### Provided information ###

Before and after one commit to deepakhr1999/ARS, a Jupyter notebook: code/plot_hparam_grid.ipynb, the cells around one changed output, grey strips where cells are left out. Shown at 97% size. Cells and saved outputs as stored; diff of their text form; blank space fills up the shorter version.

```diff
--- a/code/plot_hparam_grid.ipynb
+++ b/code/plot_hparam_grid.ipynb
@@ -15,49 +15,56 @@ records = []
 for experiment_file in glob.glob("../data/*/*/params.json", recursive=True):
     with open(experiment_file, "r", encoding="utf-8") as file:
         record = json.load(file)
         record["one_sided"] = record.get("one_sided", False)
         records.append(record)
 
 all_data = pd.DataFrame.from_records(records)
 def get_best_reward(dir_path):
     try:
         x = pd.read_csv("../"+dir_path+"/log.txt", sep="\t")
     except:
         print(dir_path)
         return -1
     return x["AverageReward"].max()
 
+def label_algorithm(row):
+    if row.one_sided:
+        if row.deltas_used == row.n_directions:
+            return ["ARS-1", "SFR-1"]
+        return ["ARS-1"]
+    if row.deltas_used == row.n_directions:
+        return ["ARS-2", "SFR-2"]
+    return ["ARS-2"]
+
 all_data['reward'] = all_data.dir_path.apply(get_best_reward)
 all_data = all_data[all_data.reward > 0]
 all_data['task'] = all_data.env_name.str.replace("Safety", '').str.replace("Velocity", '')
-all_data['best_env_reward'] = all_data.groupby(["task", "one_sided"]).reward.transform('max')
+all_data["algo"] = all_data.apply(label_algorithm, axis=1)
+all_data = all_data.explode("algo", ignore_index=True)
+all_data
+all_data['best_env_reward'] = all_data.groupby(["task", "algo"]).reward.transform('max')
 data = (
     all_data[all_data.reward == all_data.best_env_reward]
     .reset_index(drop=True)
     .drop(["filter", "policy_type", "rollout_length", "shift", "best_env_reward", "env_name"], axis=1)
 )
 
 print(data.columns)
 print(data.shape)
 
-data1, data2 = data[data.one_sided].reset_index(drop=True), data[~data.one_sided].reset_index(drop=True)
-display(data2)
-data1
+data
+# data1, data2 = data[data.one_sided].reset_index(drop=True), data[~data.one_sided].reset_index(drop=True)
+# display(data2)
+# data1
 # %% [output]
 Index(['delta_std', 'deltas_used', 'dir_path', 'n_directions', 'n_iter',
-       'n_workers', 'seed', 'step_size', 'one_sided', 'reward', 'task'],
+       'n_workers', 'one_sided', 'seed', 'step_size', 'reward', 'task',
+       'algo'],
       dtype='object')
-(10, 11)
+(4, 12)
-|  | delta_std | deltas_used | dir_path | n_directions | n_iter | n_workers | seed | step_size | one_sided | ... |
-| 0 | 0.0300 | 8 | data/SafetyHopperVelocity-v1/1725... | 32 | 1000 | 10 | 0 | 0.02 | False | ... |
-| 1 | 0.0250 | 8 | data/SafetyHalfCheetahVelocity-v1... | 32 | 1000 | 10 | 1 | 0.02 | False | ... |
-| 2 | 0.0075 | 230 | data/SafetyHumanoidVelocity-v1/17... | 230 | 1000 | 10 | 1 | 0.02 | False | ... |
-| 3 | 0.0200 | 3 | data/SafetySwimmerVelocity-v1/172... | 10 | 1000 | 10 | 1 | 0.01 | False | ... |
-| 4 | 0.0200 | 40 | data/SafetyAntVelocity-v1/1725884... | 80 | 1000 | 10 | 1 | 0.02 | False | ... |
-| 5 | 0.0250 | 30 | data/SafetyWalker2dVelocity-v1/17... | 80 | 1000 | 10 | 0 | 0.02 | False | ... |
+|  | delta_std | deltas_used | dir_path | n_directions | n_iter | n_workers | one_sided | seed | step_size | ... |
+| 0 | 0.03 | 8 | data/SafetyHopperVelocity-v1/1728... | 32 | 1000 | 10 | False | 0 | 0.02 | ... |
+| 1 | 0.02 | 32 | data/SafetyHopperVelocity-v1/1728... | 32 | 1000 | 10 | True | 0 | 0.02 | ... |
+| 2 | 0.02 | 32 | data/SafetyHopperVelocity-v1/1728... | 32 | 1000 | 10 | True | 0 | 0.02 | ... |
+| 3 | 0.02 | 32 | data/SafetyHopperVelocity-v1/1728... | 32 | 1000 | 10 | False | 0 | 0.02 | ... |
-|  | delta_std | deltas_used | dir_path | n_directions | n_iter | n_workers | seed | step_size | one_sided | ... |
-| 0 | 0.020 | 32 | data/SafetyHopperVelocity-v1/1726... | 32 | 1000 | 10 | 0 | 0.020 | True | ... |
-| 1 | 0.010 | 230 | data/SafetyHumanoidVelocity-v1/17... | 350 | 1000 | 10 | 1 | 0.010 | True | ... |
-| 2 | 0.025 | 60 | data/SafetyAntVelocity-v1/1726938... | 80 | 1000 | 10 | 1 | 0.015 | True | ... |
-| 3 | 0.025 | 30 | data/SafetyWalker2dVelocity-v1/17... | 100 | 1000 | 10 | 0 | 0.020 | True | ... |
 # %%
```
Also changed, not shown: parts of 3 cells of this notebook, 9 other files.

###

-- What to produce --
Would you write out all of the data exactly as given?

-- Written response --
Before and after one commit to deepakhr1999/ARS, a Jupyter notebook: code/plot_hparam_grid.ipynb, the cells around one changed output, grey strips where cells are left out. Shown at 97% size. Cells and saved outputs as stored; diff of their text form; blank space fills up the shorter version.

```diff
--- a/code/plot_hparam_grid.ipynb
+++ b/code/plot_hparam_grid.ipynb
@@ -15,49 +15,56 @@ records = []
 for experiment_file in glob.glob("../data/*/*/params.json", recursive=True):
     with open(experiment_file, "r", encoding="utf-8") as file:
         record = json.load(file)
         record["one_sided"] = record.get("one_sided", False)
         records.append(record)
 
 all_data = pd.DataFrame.from_records(records)
 def get_best_reward(dir_path):
     try:
         x = pd.read_csv("../"+dir_path+"/log.txt", sep="\t")
     except:
         print(dir_path)
         return -1
     return x["AverageReward"].max()
 
+def label_algorithm(row):
+    if row.one_sided:
+        if row.deltas_used == row.n_directions:
+            return ["ARS-1", "SFR-1"]
+        return ["ARS-1"]
+    if row.deltas_used == row.n_directions:
+        return ["ARS-2", "SFR-2"]
+    return ["ARS-2"]
+
 all_data['reward'] = all_data.dir_path.apply(get_best_reward)
 all_data = all_data[all_data.reward > 0]
 all_data['task'] = all_data.env_name.str.replace("Safety", '').str.replace("Velocity", '')
-all_data['best_env_reward'] = all_data.groupby(["task", "one_sided"]).reward.transform('max')
+all_data["algo"] = all_data.apply(label_algorithm, axis=1)
+all_data = all_data.explode("algo", ignore_index=True)
+all_data
+all_data['best_env_reward'] = all_data.groupby(["task", "algo"]).reward.transform('max')
 data = (
     all_data[all_data.reward == all_data.best_env_reward]
     .reset_index(drop=True)
     .drop(["filter", "policy_type", "rollout_length", "shift", "best_env_reward", "env_name"], axis=1)
 )
 
 print(data.columns)
 print(data.shape)
 
-data1, data2 = data[data.one_sided].reset_index(drop=True), data[~data.one_sided].reset_index(drop=True)
-display(data2)
-data1
+data
+# data1, data2 = data[data.one_sided].reset_index(drop=True), data[~data.one_sided].reset_index(drop=True)
+# display(data2)
+# data1
 # %% [output]
 Index(['delta_std', 'deltas_used', 'dir_path', 'n_directions', 'n_iter',
-       'n_workers', 'seed', 'step_size', 'one_sided', 'reward', 'task'],
+       'n_workers', 'one_sided', 'seed', 'step_size', 'reward', 'task',
+       'algo'],
       dtype='object')
-(10, 11)
+(4, 12)
-|  | delta_std | deltas_used | dir_path | n_directions | n_iter | n_workers | seed | step_size | one_sided | ... |
-| 0 | 0.0300 | 8 | data/SafetyHopperVelocity-v1/1725... | 32 | 1000 | 10 | 0 | 0.02 | False | ... |
-| 1 | 0.0250 | 8 | data/SafetyHalfCheetahVelocity-v1... | 32 | 1000 | 10 | 1 | 0.02 | False | ... |
-| 2 | 0.0075 | 230 | data/SafetyHumanoidVelocity-v1/17... | 230 | 1000 | 10 | 1 | 0.02 | False | ... |
-| 3 | 0.0200 | 3 | data/SafetySwimmerVelocity-v1/172... | 10 | 1000 | 10 | 1 | 0.01 | False | ... |
-| 4 | 0.0200 | 40 | data/SafetyAntVelocity-v1/1725884... | 80 | 1000 | 10 | 1 | 0.02 | False | ... |
-| 5 | 0.0250 | 30 | data/SafetyWalker2dVelocity-v1/17... | 80 | 1000 | 10 | 0 | 0.02 | False | ... |
+|  | delta_std | deltas_used | dir_path | n_directions | n_iter | n_workers | one_sided | seed | step_size | ... |
+| 0 | 0.03 | 8 | data/SafetyHopperVelocity-v1/1728... | 32 | 1000 | 10 | False | 0 | 0.02 | ... |
+| 1 | 0.02 | 32 | data/SafetyHopperVelocity-v1/1728... | 32 | 1000 | 10 | True | 0 | 0.02 | ... |
+| 2 | 0.02 | 32 | data/SafetyHopperVelocity-v1/1728... | 32 | 1000 | 10 | True | 0 | 0.02 | ... |
+| 3 | 0.02 | 32 | data/SafetyHopperVelocity-v1/1728... | 32 | 1000 | 10 | False | 0 | 0.02 | ... |
-|  | delta_std | deltas_used | dir_path | n_directions | n_iter | n_workers | seed | step_size | one_sided | ... |
-| 0 | 0.020 | 32 | data/SafetyHopperVelocity-v1/1726... | 32 | 1000 | 10 | 0 | 0.020 | True | ... |
-| 1 | 0.010 | 230 | data/SafetyHumanoidVelocity-v1/17... | 350 | 1000 | 10 | 1 | 0.010 | True | ... |
-| 2 | 0.025 | 60 | data/SafetyAntVelocity-v1/1726938... | 80 | 1000 | 10 | 1 | 0.015 | True | ... |
-| 3 | 0.025 | 30 | data/SafetyWalker2dVelocity-v1/17... | 100 | 1000 | 10 | 0 | 0.020 | True | ... |
 # %%
```
Also changed, not shown: parts of 3 cells of this notebook, 9 other files.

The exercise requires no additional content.